Wednesday, October 27, 2010
The Rankin-Hinds Pearl River Flood and Drainage Control District's navel-gazing on flood control along the Pearl River this month drew fire from he Joint Legislative Committee on Performance Evaluation and Expenditure Review.
PEER announced in July that it would conduct a study of the Levee Board's nearly 50-year effort—the board has been in existence since 1962—to enact flood control along the unpredictable edge of the Pearl River.
Now, four months after state PEER Director Max K. Arinder announced the investigation—and decades of debate between board members over what kind of flood-control plan to adopt—the agency is telling the Levee Board to get a move on.
"Thirty-one years after the 1979 flood, governmental entities have not yet implemented a comprehensive flood-control plan for the Jackson metropolitan area," PEER stated in an Oct. 12 report. "... [O]nce the (U.S. Army) Corps of Engineers reconsiders the pending flood control proposals, the district must take the actions necessary to implement an acceptable plan and provide the citizens of the metropolitan area with a long-awaited flood-control program."
The Levee Board must work with the Corps of Engineers in a shared effort to select a plan and fund it, whether that plan is a simple expansion of the current inadequate levee system or a more robust combination of levees and a recreational lake.

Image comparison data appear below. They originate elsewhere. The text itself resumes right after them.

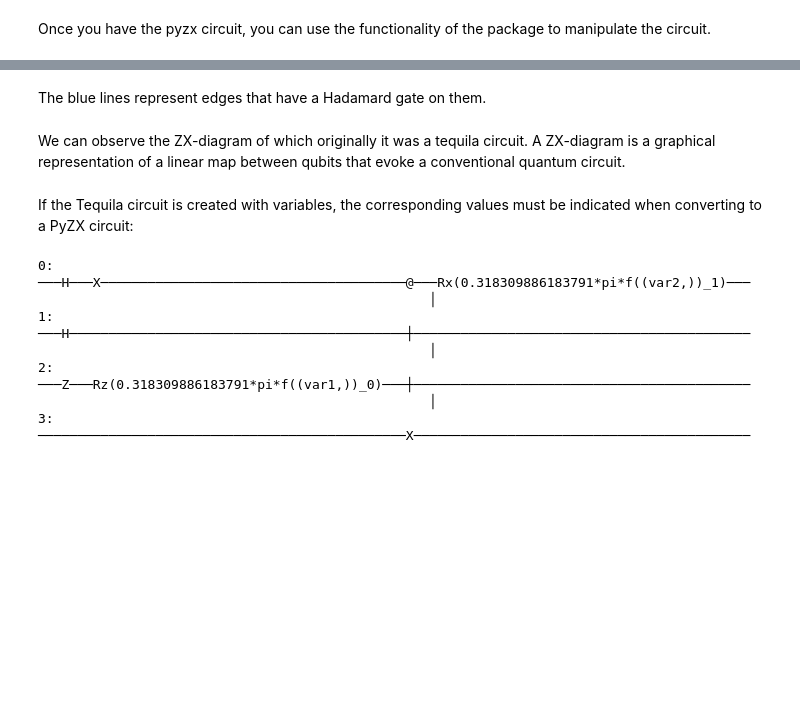
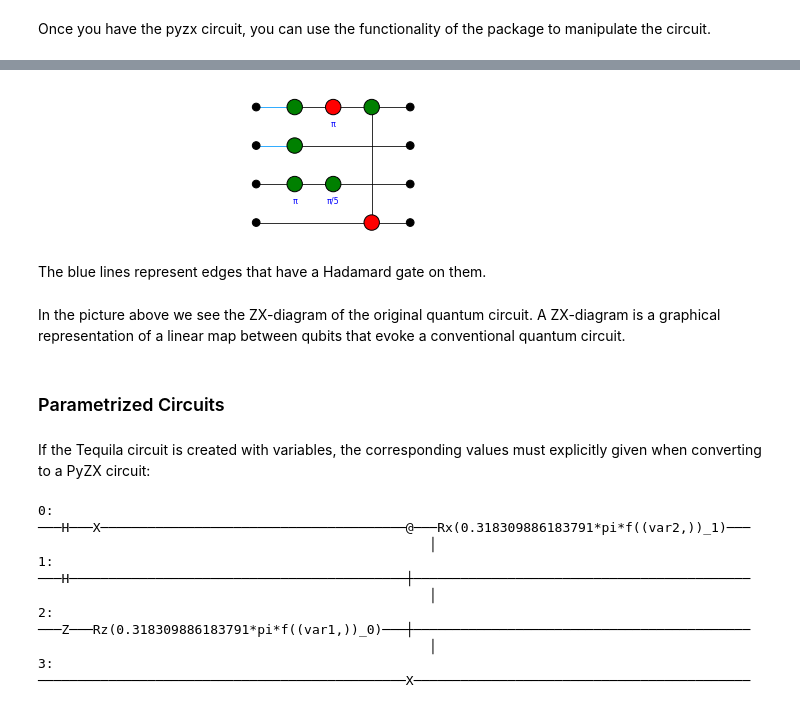
Before and after one commit to tequilahub/tequila-tutorials-unformatted, a Jupyter notebook: PyZXwithTequila.ipynb, the cells around one changed output, grey strips where cells are left out. Cells and saved outputs as stored; diff of their text form; code cells hidden in the pictures; blank space fills up the shorter version.

```diff
--- a/PyZXwithTequila.ipynb
+++ b/PyZXwithTequila.ipynb
@@ -44,10 +40,20 @@ zx.draw(pyzx_cir)
+# %%
+# indicate drawing mode for PyZX
+zx.settings.drawing_backend = 'matplotlib' # could be 'd3' and will use the D3 Javascript library
+                                           # to generate a more interactive representation
+
+zx.draw(pyzx_cir)
+# %% [output]
+[figure, added]
 # %% [markdown]
 The blue lines represent edges that have a Hadamard gate on them.
 # %% [markdown]
-We can observe the ZX-diagram of which originally it was a tequila circuit.
+In the picture above we see the ZX-diagram of the original quantum circuit.
 A ZX-diagram is a graphical representation of a linear map between qubits that evoke a conventional quantum circuit.
+# %% [markdown]
+### Parametrized Circuits
 # %% [markdown]
-If the Tequila circuit is created with variables, the corresponding values must be indicated when converting to a PyZX circuit:
+If the Tequila circuit is created with variables, the corresponding values must explicitly given when converting to a PyZX circuit:
 # %%
 circuit_var = tq.gates.H(target=[0,1]) + \
               tq.gates.X(target=0) + \
```
Also changed, not shown: parts of 16 cells of this notebook.
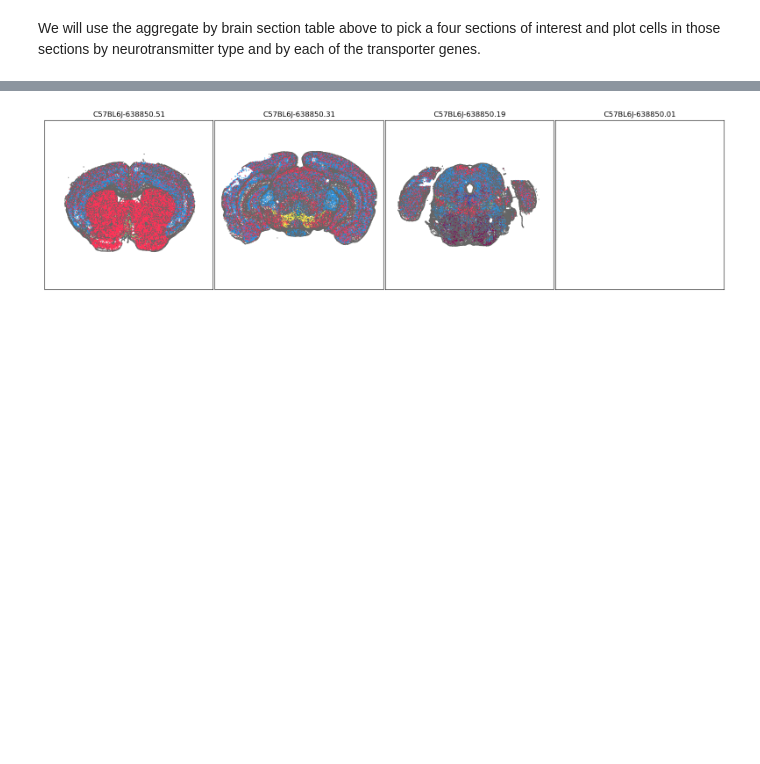
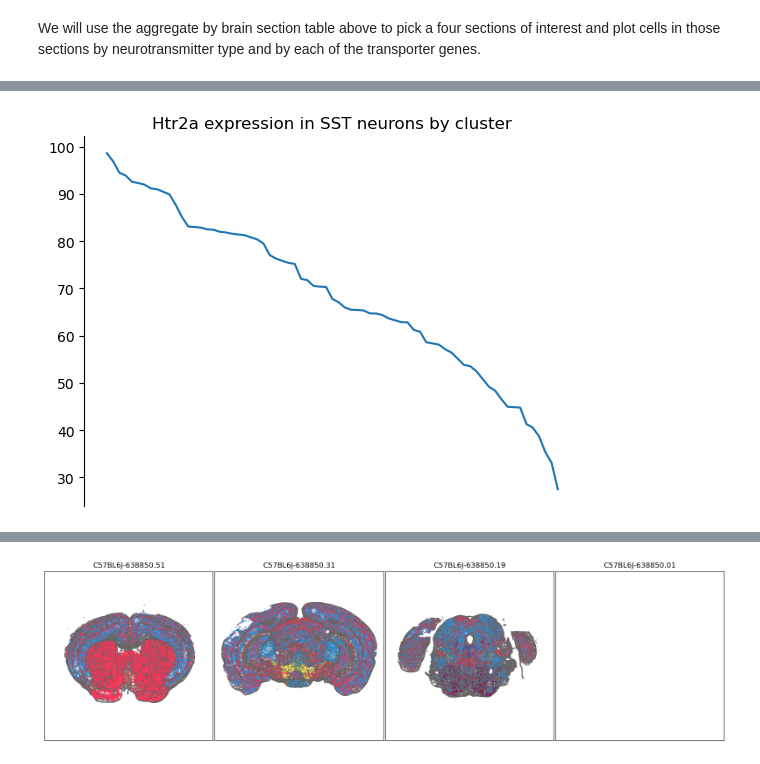
Before and after one commit to RobertoDF/Transcriptomics-5-HT, a Jupyter notebook: merfish_tutorial_part_2b.ipynb, the cells around one changed output, grey strips where cells are left out. Saved outputs shown, nothing was run; the diff lists cells and outputs as text; code cells hidden in the pictures; blank space fills up the shorter version.

```diff
--- a/merfish_tutorial_part_2b.ipynb
+++ b/merfish_tutorial_part_2b.ipynb
@@ -204,7 +222,7 @@ def plot_section_CCF(  xx=None, yy=None, cc=None, val=None, pcmap=None,
 # %% [markdown]
 We will use the aggregate by brain section table above to pick a four sections of interest and plot cells in those sections by neurotransmitter type and by each of the transporter genes.
 # %%
-exgenes = exp.columns
+exgenes = "Htr2a"
 filtered = exp[exgenes]
 joined = cell.join(filtered)
 joined_bool = cell.join(exp.astype("bool"))
@@ -214,0 +252,2 @@ plot_heatmap(agg,12,6)
+# %%
+data = joined
@@ -214,0 +281,10 @@ plot_heatmap(agg,12,6)
+# %%
+fig, ax = plt.subplots()
+data[data['subclass']=='053 Sst Gaba'].groupby("cluster")['Htr2a'].apply(percentage_non_zero).sort_values(ascending=False).plot(ax=ax)
+ax.set_title("Htr2a expression in SST neurons by cluster")
+
+ax.set_xticks([])  # This will remove the x-axis labels
+ax.set_xlabel("")
+sns.despine(bottom=True)
+# %% [output]
+[figure, added]
```
Also changed, not shown: parts of 15 cells of this notebook, 19 other files.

A third option the board discussed over the last few years includes an even bigger lake that would act as a flood retainer, potentially without the need of levees, but which could face considerable opposition from federal environmental laws.
The Corps prefers a levee expansion and deemed last year that any variation of a lake proposal would be unlikely to survive numerous environmental issues. In an effort to sway the Corps, the Levee Board recently approved a plan combining a levee expansion and a smaller lake that would not threaten the wetland area north of Lakeland Drive. The Levee Board also pressured the state's congressional delegation to push the Corps into including a lake plan in an upcoming flood-control feasibility study.
But the PEER report makes clear that while the Levee Board's more modest lake plan offers the advantage of new development and property taxes, "the time for study means further delay in the implementation of a flood control plan for the area." PEER added that even if the smaller lake plan makes it into the feasibility study, there is no guarantee from the Corps that it will "favorably report" on the lake's environmental impact.
PEER investigators took note of the most recent smaller lake plan—but also referenced three decades of delay and a total of five failed flood-control project attempts similar in scope to the smaller lake plan, and warned that time is running short on flood control.
"While PEER sees potential benefit in the development opportunities that a Lower Lake plan offers, the committee would note that the actions that would be necessary to implement the plan would take time and additional resources above what might be required to build a levee system such as that contemplated in the (Corps' endorsed) Comprehensive Levee Plan," the report states.
PEER also made note of the problematic cost of the most recent lake incarnation. PEER stated that it believed the bill for the entire project could run about $500 million, which would require increases in property taxes to fund the local share.
"Because the current language of WRDA of 2007 caps the federal financial participation (for the lake plan) at $135 million, the district would have to establish a plan for financing the local share of the project. PEER would assume that this would include the possible expansion of the district boundaries to include more territory in Rankin and Hinds counties that would be subject to ad valorem taxation to retire bonds, projections of private fees that could conceivably be utilized for land leases, and possible in-lieu payments from state sources for the added protection that a flood control plan could provide to the state fairgrounds," the report stated.
It then referenced the cost issues inherent in an even cheaper levee expansion attempted by the state Legislature in 1996, and pointed out that legislators were willing to let Jackson go underwater rather than fund the $38 million local share of a simple levee expansion.
"PEER suggests that these concerns might continue to have an impact on any proposal for levees or impoundments should any such plan require the adoption of amendments or revenue measures by the Mississippi Legislature," PEER stated. "Should the Rankin-Hinds Pearl River Flood and Drainage Control District require any amendments to its enabling legislation making amendments to its authority, the same interests that successfully defeated the Comprehensive Levee Plan might again mobilize to influence flood control plans for the Jackson metropolitan area."
In addition, PEER recommended that the Levee Board submit an annual report to legislators, due Dec. 31.
Levee Board attorney Trudy Allen appears dubious of the PEER scrutiny and an April aborted an opinion request of the attorney general's office by the Mississippi Department of Archives as to whether the Levee Board should be designated as a state agency.
At Arinder's July announcement of the investigation, Allen warned board members to remain consistent with its earlier opinion that it should not be considered a state agency: "We want to maintain that we are not subject to the legislative budget, and we are not a state agency," Allen said.
Levee Board Chairman Billy Orr said the board had not met since PEER released its report, but said the report would undoubtedly be a topic of conversation when the board continued its meeting Oct. 27.
"I haven't gotten any opinion out of the members of the board yet, but we'll be talking about it," Orr said.